Krupatin’s rise dates back to the 1980s. As the Soviet system gave way to corruption and collapse, he gains government licences, becomes an importer of scarce goods, and — in the graphic language of the briefing
because of his government connections, he was standing in the doorway of opportunity when perestroika walked through …
Black and grey money flooded into joint ventures with Western entrepreneurs …
During the six years of perestroika Krupatin became a criminal giant …
In August 1991, the Soviet Union fell apart. Fifteen new nations emerged, and the criminals really went to work. Russia was like a helpless woman being gang-raped by her own children .requiem for a glass heart, pp. 102-103
And so the briefing goes on. We are told of drug deals, the capture of Russia’s natural resources, the sale of arms by corrupt and poverty-stricken army officers. Krupatin makes contacts with the Sicilians. His drug profits quadruple. His organisation operates throughout Europe and into the United States. His operations are conducted by ‘Chechen thugs’. Krupatin by now sits above this, overseeing his lieutenants, making sure all is running well.
If it isn’t, people dierequiem for a glass heart, p. 105
Lindsey’s observations of Russia set the scene well, and point up factors that were coming to be noticed in the mid-1990s, and were to become increasingly important in Russian life in the years after this novel was published.

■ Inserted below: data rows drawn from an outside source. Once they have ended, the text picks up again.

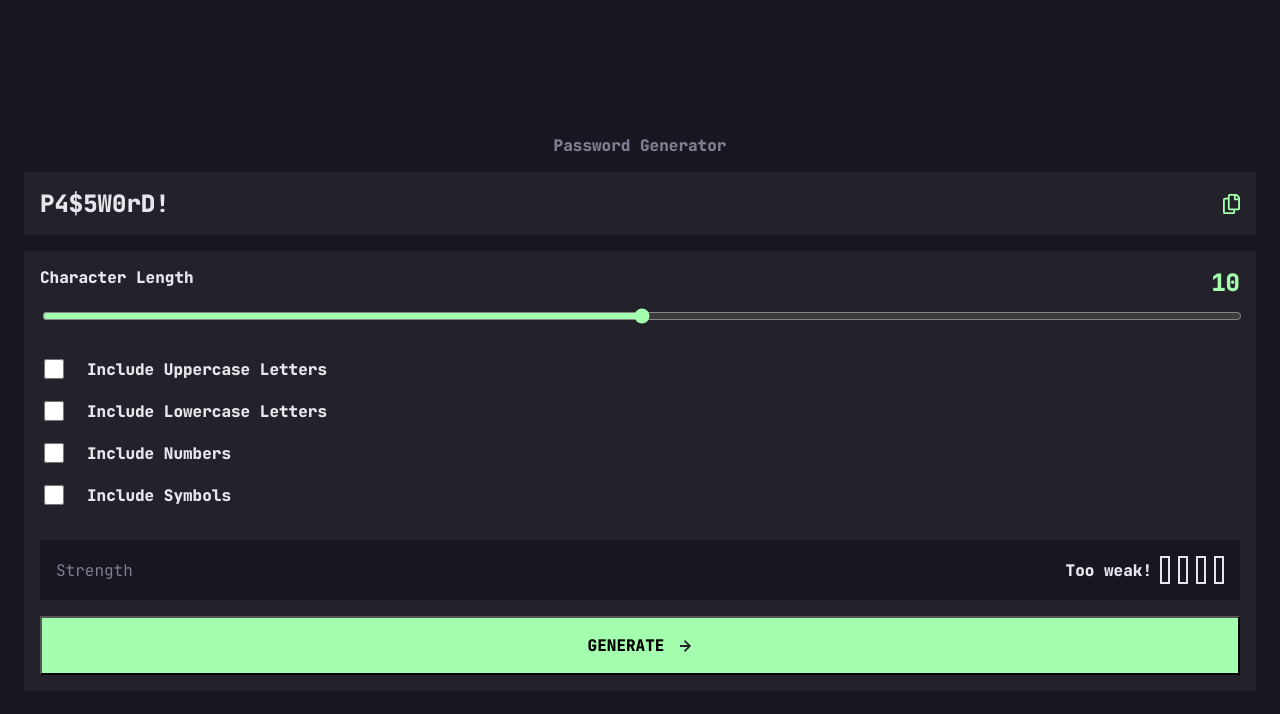
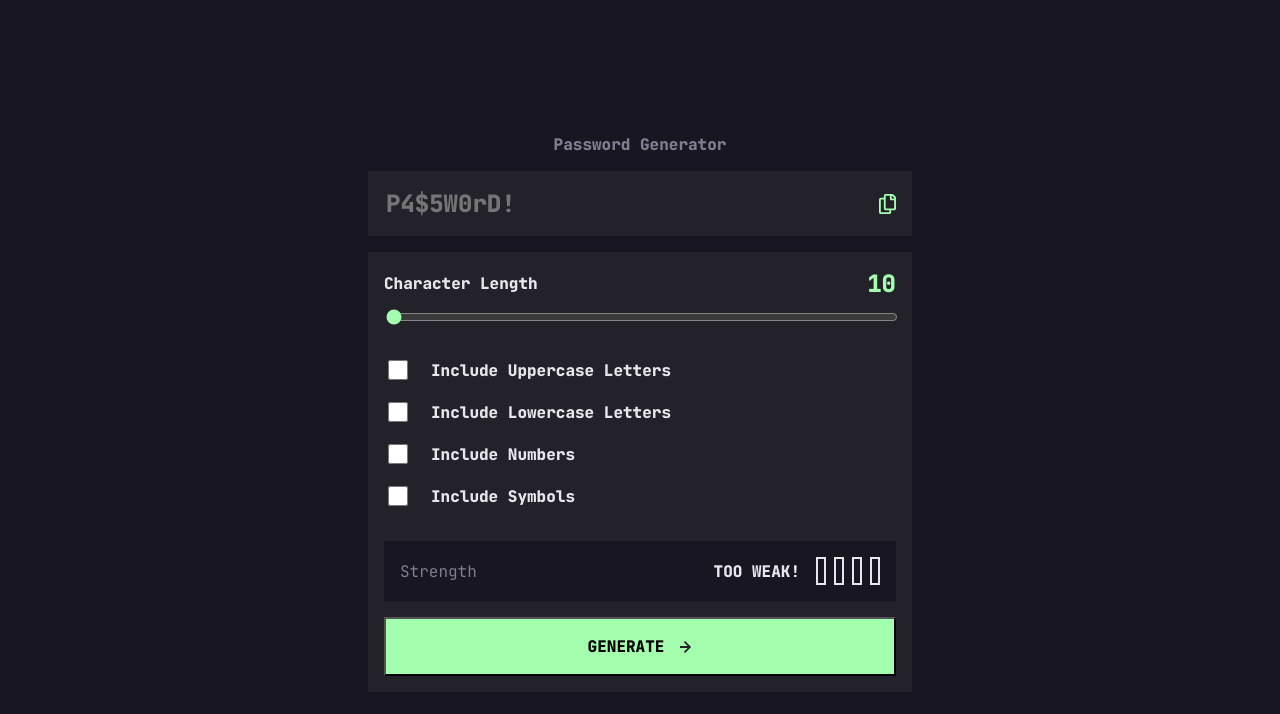
Before and after one commit to rohantayal/password-generator-app, a plain HTML site: page index.html in a window 1280 px wide. Drawn offline with Linux system fonts and the light colour scheme; files whose address does not match are found by name.

Commit message:
designing done

```diff
--- a/index.html
+++ b/index.html
@@ -8,6 +8,7 @@
   <link rel="icon" type="image/png" sizes="32x32" href="./assets/images/favicon-32x32.png">
   <link rel="stylesheet" href="./style/index.css">
   <link rel="stylesheet" href="./style/font.css">
+  <script src="./index.js"></script>
   <title>Frontend Mentor | Password generator app</title>
 </head>
 
@@ -16,7 +17,7 @@
 
     <h1>Password Generator</h1>
     <div id="password_generated">
-      <p>P4$5W0rD!</p>
+      <input type="text" placeholder="P4$5W0rD!" id="password_text" readonly>
       <img src="./assets/images/icon-copy.svg" alt="copy password" id="copy_icon">
     </div>
 
@@ -26,7 +27,7 @@
         <label for="character_length" class="character_length">Character Length</label>
         <p id="range_text">10</p>
       </div>
-      <input type="range" name="character_length" id="character_length" min="0" max="20">
+      <input type="range" name="character_length" id="character_length" min="0" max="20" value="0">
 
       <div class="checkbox_container">
 
@@ -55,35 +56,20 @@
       <div id="strength_container">
         <p id="header_strength">Strength</p>
         <div id="strength_visual">
-          <div class="strength_right active">
-            <p class="strength_text">Too weak!</p>
-            <div class="boxes"></div>
-            <div class="boxes"></div>
-            <div class="boxes"></div>
-            <div class="boxes"></div>
+          <div class="">
+            <p class="strength_text active">Too weak!</p>
+            <p class="strength_text">Weak</p>
+            <p class="strength_text">Medium</p>
+            <p class="strength_text">Strong</p>
           </div>
-          <div class="strength_right">
-            <p class="strength_text">Weak</p>
-            <div class="boxes"></div>
-            <div class="boxes"></div>
-            <div class="boxes"></div>
-            <div class="boxes"></div>
-          </div>
-          <div class="strength_right">
-            <p class="strength_text">Medium</p>
-            <div class="boxes"></div>
-            <div class="boxes"></div>
-            <div class="boxes"></div>
-            <div class="boxes"></div>
-          </div>
-          <div class="strength_right">
-            <p class="strength_text">Strong</p>
+          <div class="strength_box">
             <div class="boxes"></div>
             <div class="boxes"></div>
             <div class="boxes"></div>
             <div class="boxes"></div>
           </div>
         </div>
+
       </div>
 
       <button id="generate">
--- a/style/index.css
+++ b/style/index.css
@@ -17,6 +17,7 @@ body {
     min-height: 100vh;
     display: flex;
     align-items: center;
+    justify-content: center;
 }
 
 main {
@@ -43,12 +44,16 @@ main h1 {
     justify-content: space-between;
 }
 
-#password_generated p {
+#password_generated #password_text {
     margin: 0;
     display: inline-block;
     font-size: 1.5rem;
     margin-left: 1rem;
     font-weight: 800;
+    background-color: var(--container-background);
+    border: none;
+    width: 80%;
+    color: var(--almost-white);
 }
 
 #copy_icon {
@@ -74,6 +79,7 @@ form {
     color: var(--almost-white);
     font-size: 1rem;
     font-weight: 800;
+    align-self: center;
 }
 
 #range_text {
@@ -140,15 +146,10 @@ input[type=checkbox]:checked{
 }
 
 #strength_visual{
-
-}
-
-.strength_right{
-    max-height: 0;
+    display: flex;
+    column-gap: 1rem;
     overflow: hidden;
-    display: flex;
-    justify-content: space-between;
-    column-gap: .5rem;
+    align-items: center;
 }
 
 .strength_text{
@@ -156,17 +157,26 @@ input[type=checkbox]:checked{
     font-weight: 800;
     margin: 0;
     align-self: center;
+    max-height: 0;
+    overflow: hidden;
+    text-transform: uppercase;
+    text-align: right;
 }
 
-.strength_right.active{
+.strength_text.active{
     max-height: fit-content;
+}
+
+.strength_box{
+    display: flex;
+    column-gap: .5rem;
 }
 
 .boxes{
     width: 10px;
     height: 28px;
     align-self: center;
-    border: 2px solid var(--almost-white)
+    border: 2px solid var(--almost-white);
 }
 
 #generate {
@@ -195,3 +205,11 @@ button#generate img{
     width: 12px;
     align-self: center;
 }
+
+@media  (min-width: 48rem) {
+    main{
+        width: 80%;
+        max-width: 34rem;
+    }
+
+}
```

He notes, for example, that many of those involved in Russian organised crime had previously worked for the KGB. When the Soviet state collapsed, they gained lucrative work, using the skill-set that they had developed on behalf of the state, except now deploying it to greater personal profit in a different international setting.
As the plot comes to a climax, Krupatin appears to have a team of skilled operatives working for him to dodge the FBI net that is closing in. Leo Ometov, a Russian police officer working with the FBI, warns his Amerian colleagues
You are working against people who used to be with Soviet intelligence. Some of them used to be Soviet intelligence. Do you want to think about that? How did your country fare in that little contest? These are the people who turned Aldrick Ames and assassinated ten of your agents. We bankrupted an entire society to train these people. The social system did not survive, but these people got the best education imaginable in deception, and they did survive. These are not just gangsters you are dealing with here, my friend. These are people who used to manipulate a nation. And now, as criminals, still do.requiem for a glass heart, pp. 425-426
Insight and phrasing of this calibre marks out Requiem for a Glass Heart as more than your average crime thriller in terms of its knowledge of Russia. It is an impressively written and expertly plotted story, and stands high in my often used ‘how come I had never heard of it before I found it in a second-hand bookshop?’ ranking.
The Aldrich Ames case has been the subject of multiple books, and the name-checking in Requiem for a Glass Heart is by no means the only such reference in Russia-in-fiction novels. Ames’s treachery is an important plot device in Frederick Forsyth’s novel Icon, also published in 1996.